Then, three months later, things began falling apart. I started experiencing tremors. My hand would shake for a few seconds throughout the day. I took anti-seizure medication to stop the tremors, but the medication caused waves of fatigue, dizziness, and nausea. I felt like a zombie. I could no longer sit back and wait for a miracle or a disaster. I decided to have the surgery to remove the tumor.
The reality of what I was doing didn’t hit me until the morning of the procedure. My mom couldn’t go farther into the hospital than the waiting room. I vividly remember walking myself to the operating room in tears. Two nurses walked with me, holding my hands and encouraging me. I felt like I was walking into impending doom.
When I woke up from surgery, I tried to move my right arm. It didn’t move. I tried to wiggle my fingers. Nothing moved. My arm and hand were paralyzed. The doctors reassured me that I would be able to regain some function in my hand once the swelling in my brain went down.

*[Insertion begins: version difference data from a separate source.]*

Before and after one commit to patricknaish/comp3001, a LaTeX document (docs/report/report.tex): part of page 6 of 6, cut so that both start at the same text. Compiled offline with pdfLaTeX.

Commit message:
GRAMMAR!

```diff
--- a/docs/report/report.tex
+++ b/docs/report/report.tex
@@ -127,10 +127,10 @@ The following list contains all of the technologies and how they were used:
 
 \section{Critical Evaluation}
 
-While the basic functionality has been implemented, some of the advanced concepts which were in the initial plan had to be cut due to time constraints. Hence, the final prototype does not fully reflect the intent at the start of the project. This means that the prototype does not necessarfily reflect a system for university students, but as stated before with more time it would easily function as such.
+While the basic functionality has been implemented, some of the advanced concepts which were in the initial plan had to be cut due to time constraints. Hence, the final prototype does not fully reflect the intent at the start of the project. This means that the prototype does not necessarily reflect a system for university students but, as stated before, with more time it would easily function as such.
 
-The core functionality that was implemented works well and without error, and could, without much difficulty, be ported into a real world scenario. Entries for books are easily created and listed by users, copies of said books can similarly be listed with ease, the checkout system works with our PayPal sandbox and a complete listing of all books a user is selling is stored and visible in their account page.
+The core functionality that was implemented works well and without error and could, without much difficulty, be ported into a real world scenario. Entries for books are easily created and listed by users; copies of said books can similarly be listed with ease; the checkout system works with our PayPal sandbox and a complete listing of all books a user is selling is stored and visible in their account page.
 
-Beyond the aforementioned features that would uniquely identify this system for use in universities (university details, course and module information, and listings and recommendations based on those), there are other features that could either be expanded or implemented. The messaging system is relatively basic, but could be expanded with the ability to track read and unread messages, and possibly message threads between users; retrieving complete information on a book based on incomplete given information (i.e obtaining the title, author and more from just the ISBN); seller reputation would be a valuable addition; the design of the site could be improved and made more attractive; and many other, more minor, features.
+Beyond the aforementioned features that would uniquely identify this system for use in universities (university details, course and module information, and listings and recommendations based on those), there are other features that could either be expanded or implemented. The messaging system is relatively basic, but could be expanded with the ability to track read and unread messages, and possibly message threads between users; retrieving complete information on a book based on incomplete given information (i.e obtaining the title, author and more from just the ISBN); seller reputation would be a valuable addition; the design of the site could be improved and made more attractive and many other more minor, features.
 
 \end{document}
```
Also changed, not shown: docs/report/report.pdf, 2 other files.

Despite the temporary paralysis of my hand, the surgery had been successful. The doctor had been able to remove the entire tumor. When they took the bandages off my head, I was shocked by how much hair they’d shaved off. I had a cut running from the top of my head to the top of my earlobe.